**Work instruction:**
With the pictures left out, write out the records verbatim.

**Given records:**
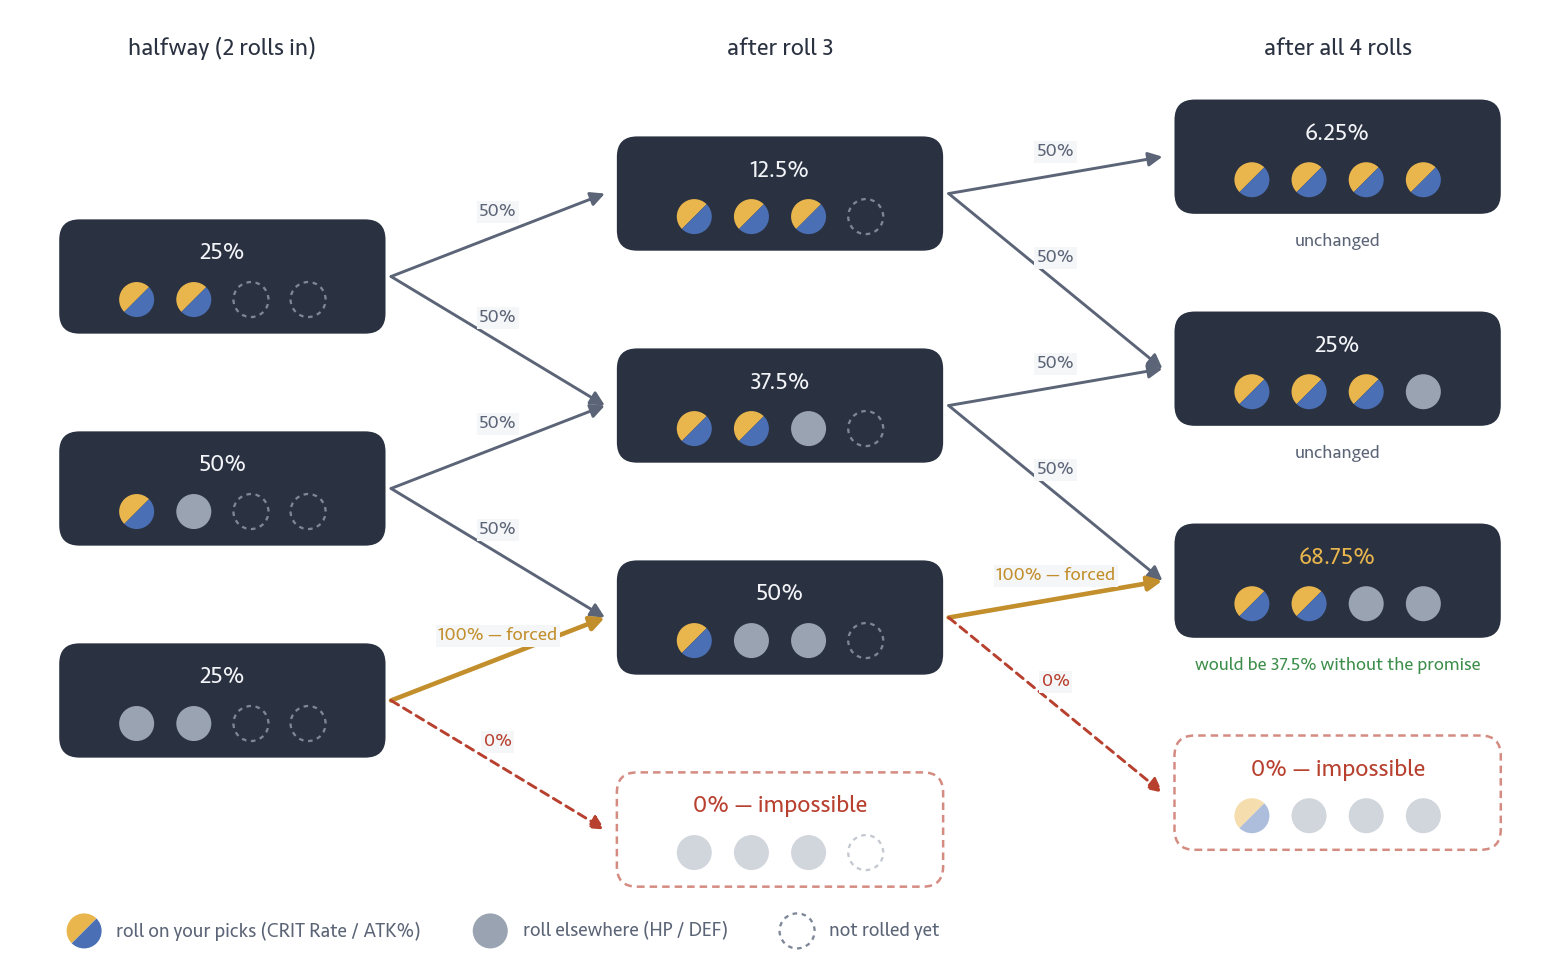
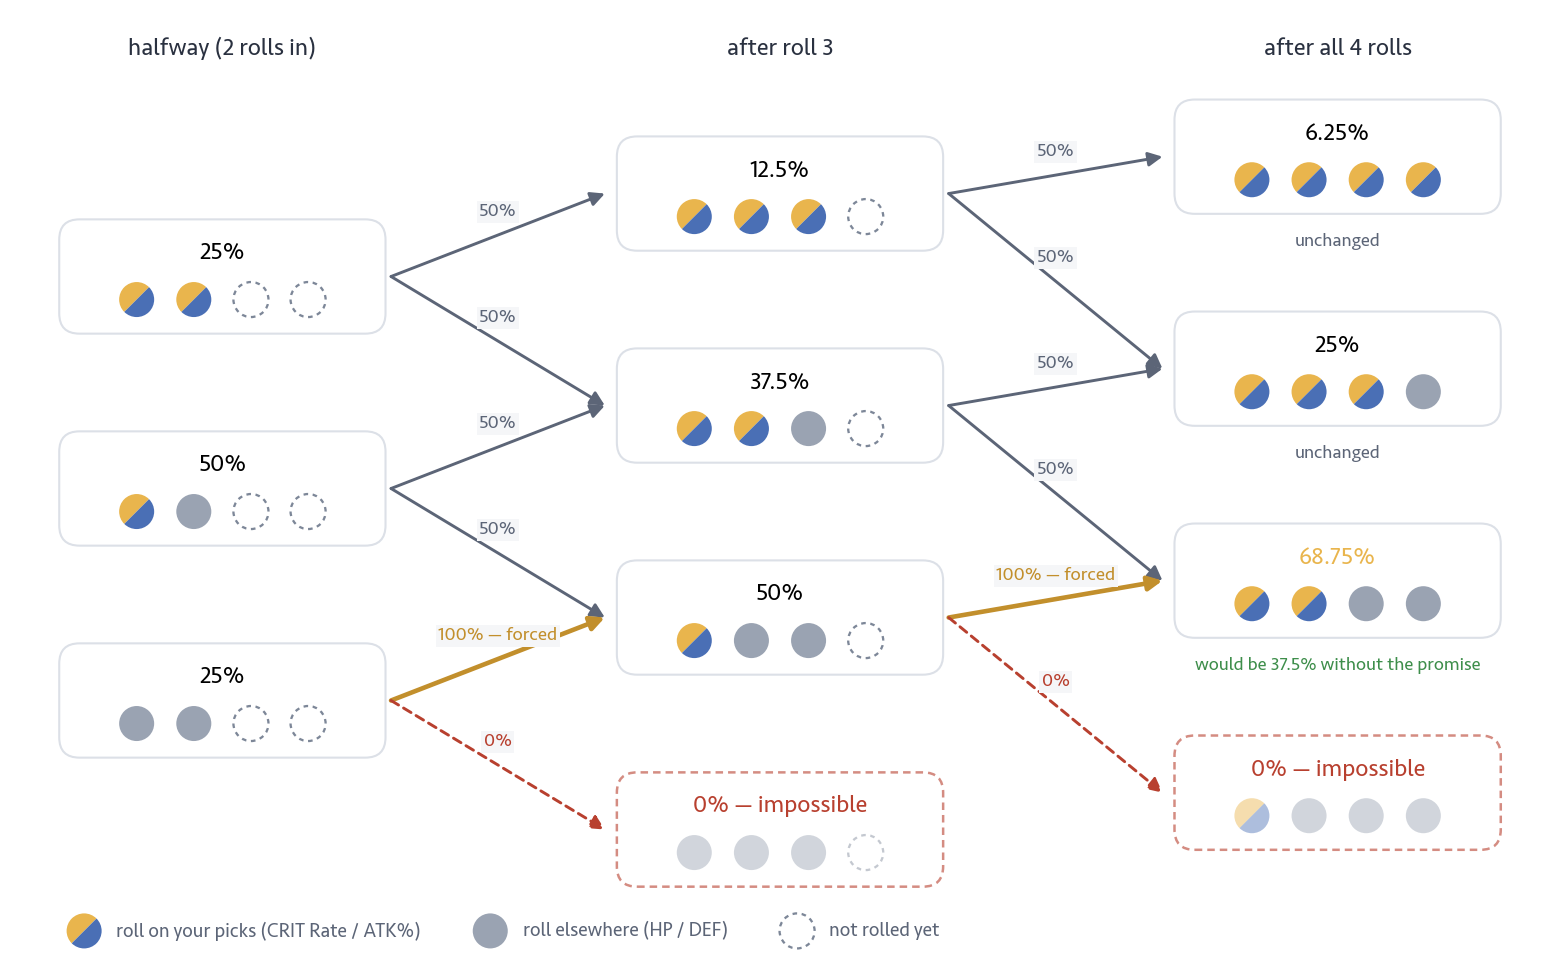
Fix light theme

diff --git a/infographic-template.html b/infographic-template.html
@@ -7,8 +7,14 @@
     --dot: #d8dce3;
     --ink: #2a3140;
     --ink-2: #343c4e;
-    --card-text: #f2f4f8;
-    --card-muted: #aab3c4;
+    --card: #ffffff;
+    --card-2: #eef1f6;
+    --card-line: #dce0e7;
+    --card-text: #2b3242;
+    --card-muted: #5c6577;
+    --card-accent: #c28f2c;
+    --card-shadow: 0 10px 30px rgba(30, 36, 50, .08);
+    --star-off: #b9c0cd;
     --text: #2b3242;
     --muted: #5c6577;
     --line: #dce0e7;
@@ -40,6 +46,14 @@
       --ink: #272e3c;
       --ink-2: #313949;
       --link: var(--gold);
+      --card: var(--ink);
+      --card-2: var(--ink-2);
+      --card-line: var(--ink-2);
+      --card-text: #f2f4f8;
+      --card-muted: #aab3c4;
+      --card-accent: var(--gold);
+      --card-shadow: 0 10px 30px rgba(0, 0, 0, .35);
+      --star-off: #55607a;
       --img-light: none;
       --img-dark: block;
     }
@@ -48,12 +62,18 @@
     --ground: #f5f6f8; --dot: #d8dce3; --text: #2b3242; --muted: #5c6577;
     --line: #dce0e7; --boost-bg: #e3f0e4; --kill-bg: #f6e4e0;
     --ink: #2a3140; --ink-2: #343c4e; --link: #8a6420;
+    --card: #ffffff; --card-2: #eef1f6; --card-line: #dce0e7;
+    --card-text: #2b3242; --card-muted: #5c6577; --card-accent: #c28f2c;
+    --card-shadow: 0 10px 30px rgba(30, 36, 50, .08); --star-off: #b9c0cd;
     --img-light: block; --img-dark: none;
   }
   :root[data-theme="dark"] {
     --ground: #1e222b; --dot: #2e3440; --text: #e7eaf1; --muted: #9aa3b5;
     --line: #333a48; --boost-bg: #24382a; --kill-bg: #3d2721;
     --ink: #272e3c; --ink-2: #313949; --link: var(--gold);
+    --card: var(--ink); --card-2: var(--ink-2); --card-line: var(--ink-2);
+    --card-text: #f2f4f8; --card-muted: #aab3c4; --card-accent: var(--gold);
+    --card-shadow: 0 10px 30px rgba(0, 0, 0, .35); --star-off: #55607a;
     --img-light: none; --img-dark: block;
   }
 
@@ -77,23 +97,24 @@
   h1, h2 { font-family: var(--display); text-wrap: balance; margin: 0; }
   p { margin: 0; }
   a, a:visited { color: var(--link); text-decoration-color: currentColor; text-underline-offset: 2px; }
-  .hero a, .hero a:visited, .v-card a, .v-card a:visited { color: var(--gold); }
+  .hero a, .hero a:visited, .v-card a, .v-card a:visited { color: var(--link); }
   .num { font-family: var(--mono); font-variant-numeric: tabular-nums; }
 
   /* ---- hero: styled like the in-game artifact panel ---- */
   .hero {
-    background: var(--ink);
+    background: var(--card);
     color: var(--card-text);
+    border: 1px solid var(--card-line);
     border-radius: 18px;
     padding: 34px 34px 30px;
-    box-shadow: 0 10px 30px rgba(30, 36, 50, .25);
+    box-shadow: var(--card-shadow);
   }
   .eyebrow {
     font-family: var(--display);
     font-size: .78rem;
     letter-spacing: .14em;
     text-transform: uppercase;
-    color: var(--gold);
+    color: var(--card-accent);
     margin-bottom: 14px;
   }
   .hero h1 { font-size: clamp(1.7rem, 4.5vw, 2.4rem); line-height: 1.15; }
@@ -105,7 +126,7 @@
     gap: 8px;
   }
   .stat-row {
-    background: var(--ink-2);
+    background: var(--card-2);
     border-radius: 10px;
     padding: 10px 14px;
     display: grid;
@@ -125,7 +146,7 @@
     display: grid; place-items: center;
     font-size: .8rem;
   }
-  .stat-row .star.off { background: transparent; border: 1.5px dashed #55607a; color: transparent; }
+  .stat-row .star.off { background: transparent; border: 1.5px dashed var(--star-off); color: transparent; }
   .stat-row .tag {
     grid-column: 2;
     font-size: .68rem;
@@ -133,7 +154,7 @@
     text-transform: uppercase;
     color: var(--card-muted);
   }
-  .stat-row.picked .tag { color: var(--gold); }
+  .stat-row.picked .tag { color: var(--card-accent); }
 
   /* ---- sections ---- */
   .section { display: flex; flex-direction: column; gap: 16px; }
@@ -236,8 +257,8 @@
     flex-direction: column;
     gap: 10px;
   }
-  .v-card.floor { background: var(--ink); color: var(--card-text); }
-  .v-card.jackpot { background: var(--ink); color: var(--card-text); border: 2px solid var(--gold); }
+  .v-card { background: var(--card); color: var(--card-text); border: 1px solid var(--card-line); }
+  .v-card.jackpot { border: 2px solid var(--gold); }
   .v-card .when {
     font-family: var(--display);
     font-size: .74rem;
@@ -245,11 +266,11 @@
     text-transform: uppercase;
     color: var(--card-muted);
   }
-  .v-card.jackpot .when { color: var(--gold); }
+  .v-card.jackpot .when { color: var(--card-accent); }
   .v-card h3 { font-family: var(--display); margin: 0; font-size: 1.2rem; }
   .v-card p { color: var(--card-muted); font-size: .93rem; }
   .v-card .pick { font-family: var(--display); font-size: 1rem; color: var(--card-text); }
-  .v-card .pick .star { color: var(--gold); }
+  .v-card .pick .star { color: var(--card-accent); }
 
   /* ---- footer ---- */
   .fine { color: var(--muted); font-size: .85rem; max-width: 46em; border-top: 1px solid var(--line); padding-top: 18px; }

diff --git a/reshape_common.py b/reshape_common.py
@@ -125,13 +125,13 @@ _THEMES = {
         TEXT='#2a3140', MUTED='#5c6577', LINE='#dce0e7',
         PAGE_BG='#f5f6f8', GOLD='#e9b54d', GOLD_DEEP='#c28f2c',
         BLUE='#4a6fb5', GRAY='#9aa3b2', GREEN='#3e8e4b', RED='#b8402f',
-        CARD='#2a3140', CARD_TEXT='#f2f4f8', PIP_EMPTY='#7d8798',
+        CARD='#ffffff', CARD_EDGE='#dce0e7', CARD_TEXT='#000000', PIP_EMPTY='#7d8798',
     ),
     'dark': dict(
         TEXT='#e7eaf1', MUTED='#9aa3b5', LINE='#333a48',
         PAGE_BG='#1e222b', GOLD='#e9b54d', GOLD_DEEP='#d9a53e',
         BLUE='#7095d6', GRAY='#7f8a9c', GREEN='#5fae6d', RED='#d0604d',
-        CARD='#313949', CARD_TEXT='#f2f4f8', PIP_EMPTY='#55607a',
+        CARD='#313949', CARD_EDGE='none', CARD_TEXT='#f2f4f8', PIP_EMPTY='#55607a',
     ),
 }
 THEMES = list(_THEMES)

diff --git a/make_image1.py b/make_image1.py
@@ -42,7 +42,7 @@ def draw_card(ax, x, y, picked, junk, prob, dead=False, note=None,
         ax.add_patch(FancyBboxPatch(
             (x - CARD_W / 2, y - CARD_H / 2), CARD_W, CARD_H,
             boxstyle='round,pad=0.12,rounding_size=0.22',
-            facecolor=rc.CARD, edgecolor='none', zorder=4))
+            facecolor=rc.CARD, edgecolor=rc.CARD_EDGE, zorder=4))
     pip_alpha = 0.45 if dead else 1.0
     x0 = x - PIP_GAP * (4 - 1) / 2
     for i in range(4):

**Solution for this problem:**
Fix light theme

diff --git a/infographic-template.html b/infographic-template.html
@@ -7,8 +7,14 @@
     --dot: #d8dce3;
     --ink: #2a3140;
     --ink-2: #343c4e;
-    --card-text: #f2f4f8;
-    --card-muted: #aab3c4;
+    --card: #ffffff;
+    --card-2: #eef1f6;
+    --card-line: #dce0e7;
+    --card-text: #2b3242;
+    --card-muted: #5c6577;
+    --card-accent: #c28f2c;
+    --card-shadow: 0 10px 30px rgba(30, 36, 50, .08);
+    --star-off: #b9c0cd;
     --text: #2b3242;
     --muted: #5c6577;
     --line: #dce0e7;
@@ -40,6 +46,14 @@
       --ink: #272e3c;
       --ink-2: #313949;
       --link: var(--gold);
+      --card: var(--ink);
+      --card-2: var(--ink-2);
+      --card-line: var(--ink-2);
+      --card-text: #f2f4f8;
+      --card-muted: #aab3c4;
+      --card-accent: var(--gold);
+      --card-shadow: 0 10px 30px rgba(0, 0, 0, .35);
+      --star-off: #55607a;
       --img-light: none;
       --img-dark: block;
     }
@@ -48,12 +62,18 @@
     --ground: #f5f6f8; --dot: #d8dce3; --text: #2b3242; --muted: #5c6577;
     --line: #dce0e7; --boost-bg: #e3f0e4; --kill-bg: #f6e4e0;
     --ink: #2a3140; --ink-2: #343c4e; --link: #8a6420;
+    --card: #ffffff; --card-2: #eef1f6; --card-line: #dce0e7;
+    --card-text: #2b3242; --card-muted: #5c6577; --card-accent: #c28f2c;
+    --card-shadow: 0 10px 30px rgba(30, 36, 50, .08); --star-off: #b9c0cd;
     --img-light: block; --img-dark: none;
   }
   :root[data-theme="dark"] {
     --ground: #1e222b; --dot: #2e3440; --text: #e7eaf1; --muted: #9aa3b5;
     --line: #333a48; --boost-bg: #24382a; --kill-bg: #3d2721;
     --ink: #272e3c; --ink-2: #313949; --link: var(--gold);
+    --card: var(--ink); --card-2: var(--ink-2); --card-line: var(--ink-2);
+    --card-text: #f2f4f8; --card-muted: #aab3c4; --card-accent: var(--gold);
+    --card-shadow: 0 10px 30px rgba(0, 0, 0, .35); --star-off: #55607a;
     --img-light: none; --img-dark: block;
   }
 
@@ -77,23 +97,24 @@
   h1, h2 { font-family: var(--display); text-wrap: balance; margin: 0; }
   p { margin: 0; }
   a, a:visited { color: var(--link); text-decoration-color: currentColor; text-underline-offset: 2px; }
-  .hero a, .hero a:visited, .v-card a, .v-card a:visited { color: var(--gold); }
+  .hero a, .hero a:visited, .v-card a, .v-card a:visited { color: var(--link); }
   .num { font-family: var(--mono); font-variant-numeric: tabular-nums; }
 
   /* ---- hero: styled like the in-game artifact panel ---- */
   .hero {
-    background: var(--ink);
+    background: var(--card);
     color: var(--card-text);
+    border: 1px solid var(--card-line);
     border-radius: 18px;
     padding: 34px 34px 30px;
-    box-shadow: 0 10px 30px rgba(30, 36, 50, .25);
+    box-shadow: var(--card-shadow);
   }
   .eyebrow {
     font-family: var(--display);
     font-size: .78rem;
     letter-spacing: .14em;
     text-transform: uppercase;
-    color: var(--gold);
+    color: var(--card-accent);
     margin-bottom: 14px;
   }
   .hero h1 { font-size: clamp(1.7rem, 4.5vw, 2.4rem); line-height: 1.15; }
@@ -105,7 +126,7 @@
     gap: 8px;
   }
   .stat-row {
-    background: var(--ink-2);
+    background: var(--card-2);
     border-radius: 10px;
     padding: 10px 14px;
     display: grid;
@@ -125,7 +146,7 @@
     display: grid; place-items: center;
     font-size: .8rem;
   }
-  .stat-row .star.off { background: transparent; border: 1.5px dashed #55607a; color: transparent; }
+  .stat-row .star.off { background: transparent; border: 1.5px dashed var(--star-off); color: transparent; }
   .stat-row .tag {
     grid-column: 2;
     font-size: .68rem;
@@ -133,7 +154,7 @@
     text-transform: uppercase;
     color: var(--card-muted);
   }
-  .stat-row.picked .tag { color: var(--gold); }
+  .stat-row.picked .tag { color: var(--card-accent); }
 
   /* ---- sections ---- */
   .section { display: flex; flex-direction: column; gap: 16px; }
@@ -236,8 +257,8 @@
     flex-direction: column;
     gap: 10px;
   }
-  .v-card.floor { background: var(--ink); color: var(--card-text); }
-  .v-card.jackpot { background: var(--ink); color: var(--card-text); border: 2px solid var(--gold); }
+  .v-card { background: var(--card); color: var(--card-text); border: 1px solid var(--card-line); }
+  .v-card.jackpot { border: 2px solid var(--gold); }
   .v-card .when {
     font-family: var(--display);
     font-size: .74rem;
@@ -245,11 +266,11 @@
     text-transform: uppercase;
     color: var(--card-muted);
   }
-  .v-card.jackpot .when { color: var(--gold); }
+  .v-card.jackpot .when { color: var(--card-accent); }
   .v-card h3 { font-family: var(--display); margin: 0; font-size: 1.2rem; }
   .v-card p { color: var(--card-muted); font-size: .93rem; }
   .v-card .pick { font-family: var(--display); font-size: 1rem; color: var(--card-text); }
-  .v-card .pick .star { color: var(--gold); }
+  .v-card .pick .star { color: var(--card-accent); }
 
   /* ---- footer ---- */
   .fine { color: var(--muted); font-size: .85rem; max-width: 46em; border-top: 1px solid var(--line); padding-top: 18px; }

diff --git a/reshape_common.py b/reshape_common.py
@@ -125,13 +125,13 @@ _THEMES = {
         TEXT='#2a3140', MUTED='#5c6577', LINE='#dce0e7',
         PAGE_BG='#f5f6f8', GOLD='#e9b54d', GOLD_DEEP='#c28f2c',
         BLUE='#4a6fb5', GRAY='#9aa3b2', GREEN='#3e8e4b', RED='#b8402f',
-        CARD='#2a3140', CARD_TEXT='#f2f4f8', PIP_EMPTY='#7d8798',
+        CARD='#ffffff', CARD_EDGE='#dce0e7', CARD_TEXT='#000000', PIP_EMPTY='#7d8798',
     ),
     'dark': dict(
         TEXT='#e7eaf1', MUTED='#9aa3b5', LINE='#333a48',
         PAGE_BG='#1e222b', GOLD='#e9b54d', GOLD_DEEP='#d9a53e',
         BLUE='#7095d6', GRAY='#7f8a9c', GREEN='#5fae6d', RED='#d0604d',
-        CARD='#313949', CARD_TEXT='#f2f4f8', PIP_EMPTY='#55607a',
+        CARD='#313949', CARD_EDGE='none', CARD_TEXT='#f2f4f8', PIP_EMPTY='#55607a',
     ),
 }
 THEMES = list(_THEMES)

diff --git a/make_image1.py b/make_image1.py
@@ -42,7 +42,7 @@ def draw_card(ax, x, y, picked, junk, prob, dead=False, note=None,
         ax.add_patch(FancyBboxPatch(
             (x - CARD_W / 2, y - CARD_H / 2), CARD_W, CARD_H,
             boxstyle='round,pad=0.12,rounding_size=0.22',
-            facecolor=rc.CARD, edgecolor='none', zorder=4))
+            facecolor=rc.CARD, edgecolor=rc.CARD_EDGE, zorder=4))
     pip_alpha = 0.45 if dead else 1.0
     x0 = x - PIP_GAP * (4 - 1) / 2
     for i in range(4):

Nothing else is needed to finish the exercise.